Renew your Mortgage with Ottawa Mortgage Broker: Capital Mortgages

Home Closing Costs

In the process of buying a house, it is important that a homeowner sets aside money for closing costs. Usually, these costs amount to about three percent of the total cost of the house. A home buyer should ask a mortgage broker to explain the closing costs likely to be encountered. Usually, the seller will provide information regarding these costs during the initial process of buying the house. However, the buyer should not hesitate to ask for clarification where he or she does not fully understand. The goal is to get a clear understanding of how the closing costs will affect the buyer’s budget so as to make necessary adjustments and avoid last minute inconveniences. Some of the closing costs that you can expect as a homebuyer include:

Legal fees

Legal fees will vary depending on various factors, but on average, they will cost about $700 to $1200. You should set apart about $200 to $400 for such disbursements as mortgage registration, the completion of a tax certificate, and the title search of the property you intend to acquire. The charges may also include postage, faxing and photocopying fees.

Property tax adjustment

Part of the process of closing will usually involve reimbursing previous owners for prepaid taxes, as they will have been paying property taxes to the city. Set aside some money to cover these costs.

Interest adjustment date

Your lender will set an interest adjustment date and probably require you to pay interest pending the arrival of the date. Set apart some money to settle these costs. Usually, the interest is a month’s interest at the rate of your mortgage.

To minimize the amount spent on closing costs, it is advisable to seek advice on rates in the market. Your bank or mortgage broker are two sources who can assist you with this. Seeking this information is beneficial as it could end up saving you a lot of money.

Renew your Mortgage with Ottawa Mortgage Broker: Capital Mortgages

Debt In the Event of Death

Once death strikes you, you will have no other option other than to leave behind your family, incurred debts and your legacy to the bereaved. Whatever happens to the debts once you’re no longer remains a question in the minds of many. In general, all your acquired assets and debts will be part of the estate whereby now the estate will take responsibility of paying them. The money that remains is channeled to your heirs. In the case there is not sufficient money to repay back debts, they will remain unpaid.

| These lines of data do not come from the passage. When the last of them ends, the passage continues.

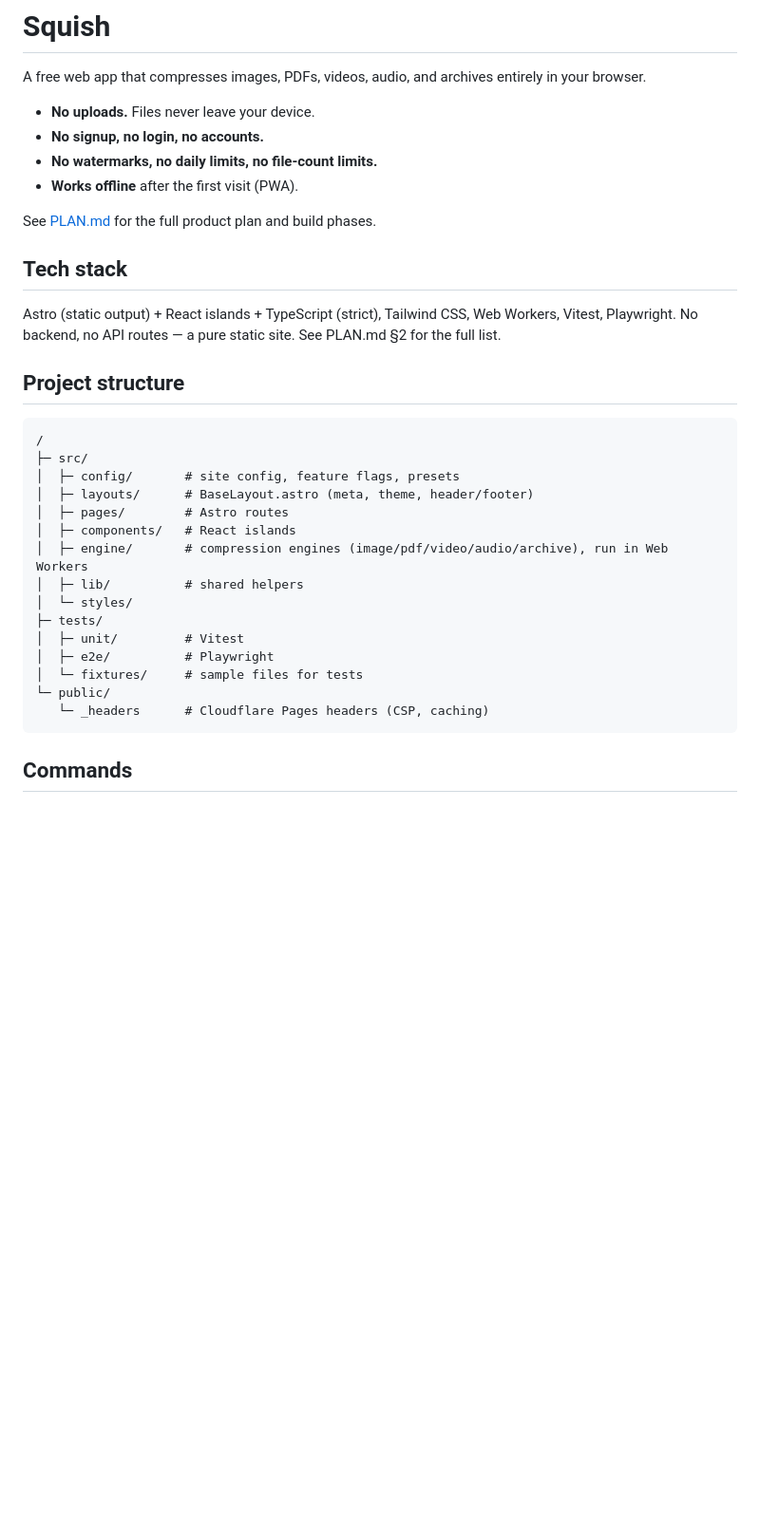
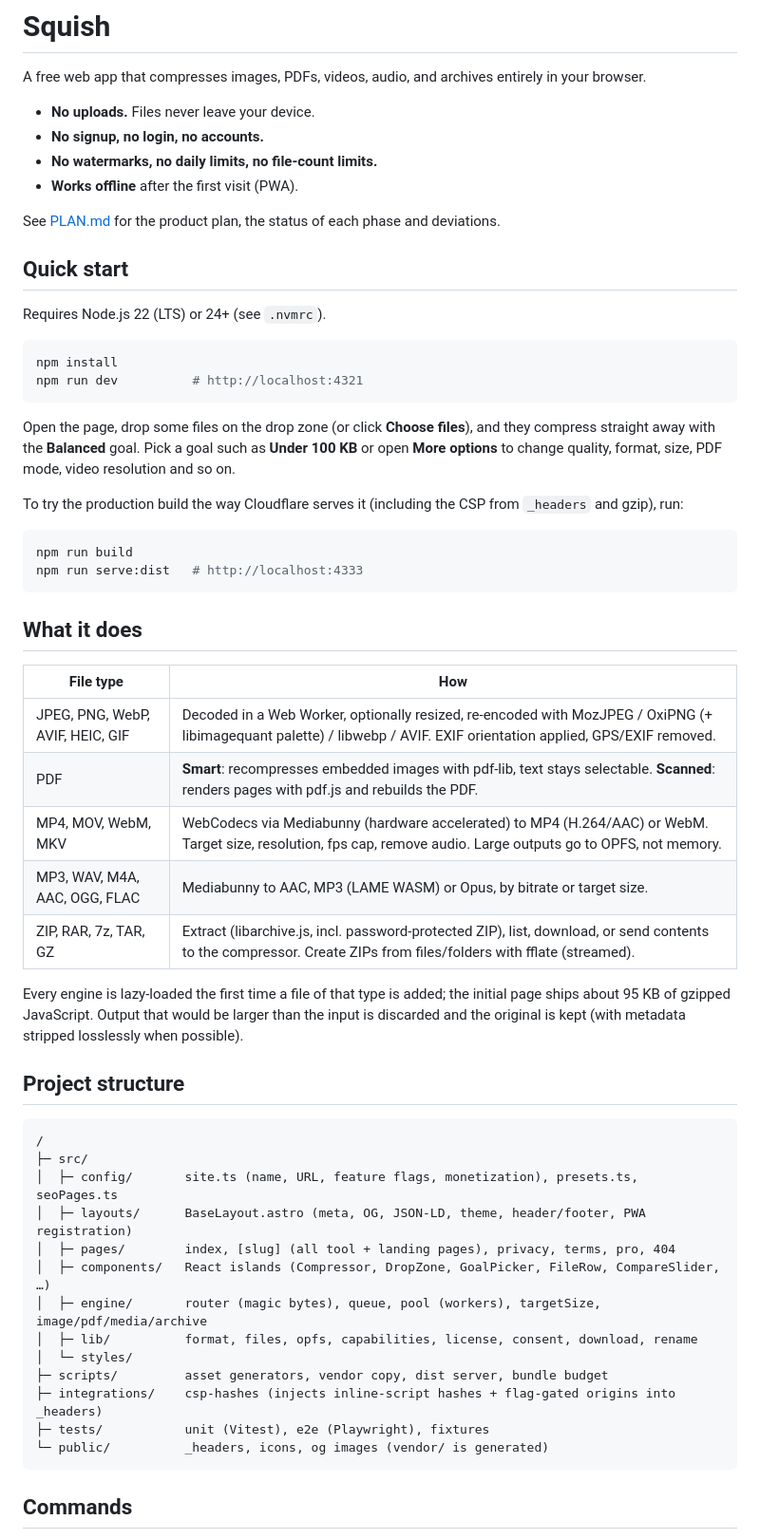
Before and after one commit to kalyanchilamkuri/File-Compressor, a Markdown page: README.md, the part around one of its changes. Shown at 95% size. GitHub-like rendering; blank space fills up the shorter version.

````diff
--- a/README.md
+++ b/README.md
@@ -7,30 +7,59 @@ A free web app that compresses images, PDFs, videos, audio, and archives entirel
 - **No watermarks, no daily limits, no file-count limits.**
 - **Works offline** after the first visit (PWA).
 
-See [PLAN.md](./PLAN.md) for the full product plan and build phases.
+See [PLAN.md](./PLAN.md) for the product plan, the status of each phase and deviations.
 
-## Tech stack
+## Quick start
 
-Astro (static output) + React islands + TypeScript (strict), Tailwind CSS, Web Workers, Vitest, Playwright. No backend, no API routes — a pure static site. See PLAN.md §2 for the full list.
+Requires Node.js 22 (LTS) or 24+ (see `.nvmrc`).
+
+```sh
+npm install
+npm run dev          # http://localhost:4321
+```
+
+Open the page, drop some files on the drop zone (or click **Choose files**), and they compress
+straight away with the **Balanced** goal. Pick a goal such as **Under 100 KB** or open
+**More options** to change quality, format, size, PDF mode, video resolution and so on.
+
+To try the production build the way Cloudflare serves it (including the CSP from `_headers` and
+gzip), run:
+
+```sh
+npm run build
+npm run serve:dist   # http://localhost:4333
+```
+
+## What it does
+
+| File type                        | How                                                                                                                                                                   |
+| -------------------------------- | --------------------------------------------------------------------------------------------------------------------------------------------------------------------- |
+| JPEG, PNG, WebP, AVIF, HEIC, GIF | Decoded in a Web Worker, optionally resized, re-encoded with MozJPEG / OxiPNG (+ libimagequant palette) / libwebp / AVIF. EXIF orientation applied, GPS/EXIF removed. |
+| PDF                              | **Smart**: recompresses embedded images with pdf-lib, text stays selectable. **Scanned**: renders pages with pdf.js and rebuilds the PDF.                             |
+| MP4, MOV, WebM, MKV              | WebCodecs via Mediabunny (hardware accelerated) to MP4 (H.264/AAC) or WebM. Target size, resolution, fps cap, remove audio. Large outputs go to OPFS, not memory.     |
+| MP3, WAV, M4A, AAC, OGG, FLAC    | Mediabunny to AAC, MP3 (LAME WASM) or Opus, by bitrate or target size.                                                                                                |
+| ZIP, RAR, 7z, TAR, GZ            | Extract (libarchive.js, incl. password-protected ZIP), list, download, or send contents to the compressor. Create ZIPs from files/folders with fflate (streamed).     |
+
+Every engine is lazy-loaded the first time a file of that type is added; the initial page ships
+about 95 KB of gzipped JavaScript. Output that would be larger than the input is discarded and the
+original is kept (with metadata stripped losslessly when possible).
 
 ## Project structure
 
 ```text
 /
 ├─ src/
-│  ├─ config/       # site config, feature flags, presets
-│  ├─ layouts/      # BaseLayout.astro (meta, theme, header/footer)
-│  ├─ pages/        # Astro routes
-│  ├─ components/   # React islands
-│  ├─ engine/       # compression engines (image/pdf/video/audio/archive), run in Web Workers
-│  ├─ lib/          # shared helpers
+│  ├─ config/       site.ts (name, URL, feature flags, monetization), presets.ts, seoPages.ts
+│  ├─ layouts/      BaseLayout.astro (meta, OG, JSON-LD, theme, header/footer, PWA registration)
+│  ├─ pages/        index, [slug] (all tool + landing pages), privacy, terms, pro, 404
+│  ├─ components/   React islands (Compressor, DropZone, GoalPicker, FileRow, CompareSlider, …)
+│  ├─ engine/       router (magic bytes), queue, pool (workers), targetSize, image/pdf/media/archive
+│  ├─ lib/          format, files, opfs, capabilities, license, consent, download, rename
 │  └─ styles/
-├─ tests/
-│  ├─ unit/         # Vitest
-│  ├─ e2e/          # Playwright
-│  └─ fixtures/     # sample files for tests
-└─ public/
-   └─ _headers      # Cloudflare Pages headers (CSP, caching)
+├─ scripts/         asset generators, vendor copy, dist server, bundle budget
+├─ integrations/    csp-hashes (injects inline-script hashes + flag-gated origins into _headers)
+├─ tests/           unit (Vitest), e2e (Playwright), fixtures
+└─ public/          _headers, icons, og images (vendor/ is generated)
 ```
 
 ## Commands
````
Also changed, not shown: other parts of README.md (+41 -30 lines).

It tends to be somehow technical, but with some fix, the family members will be able to maneuver on such technicalities. Here are a few things that you need to have at the back of your mind:


A will draft by the deceased typically mentions an executor, who will stand responsible for the settlement of his related financial affairs. In case there is no written will, then someone will need to apply to the relevant court to be appointed the Estate Trustee. There is a pecking order that should be paid first. It is stated that secured debts like auto loans or mortgage ought to be considered first, and thereafter to be followed by unsecured debts, such as credit medical bills and credit card.


Banks expect payments for a mortgage because they will take action by giving penalties. There is assured protections to family members or other individuals living within the home. Financial institutions are prohibited from automatically foreclosing whenever a home owner meet his/her untimely death.


Similar protection is assured to automobiles that go unpaid in full amount. However, lenders are not allowed to take back a car as long as it is being paid for. Rules differ from one area to another in the way in which assets are protected and which are not. So it will be wise enough to consult a lawyer.


If you claim the credit card alone, then you should also be ready to claim the debt even in death. In that case, therefore, the estate will take care of it. If it is a joint account or there is a co-signer, there is the likelihood of the other party being held responsible for the balance as well. But if you’re just an authorized user, you’re likely not to pay.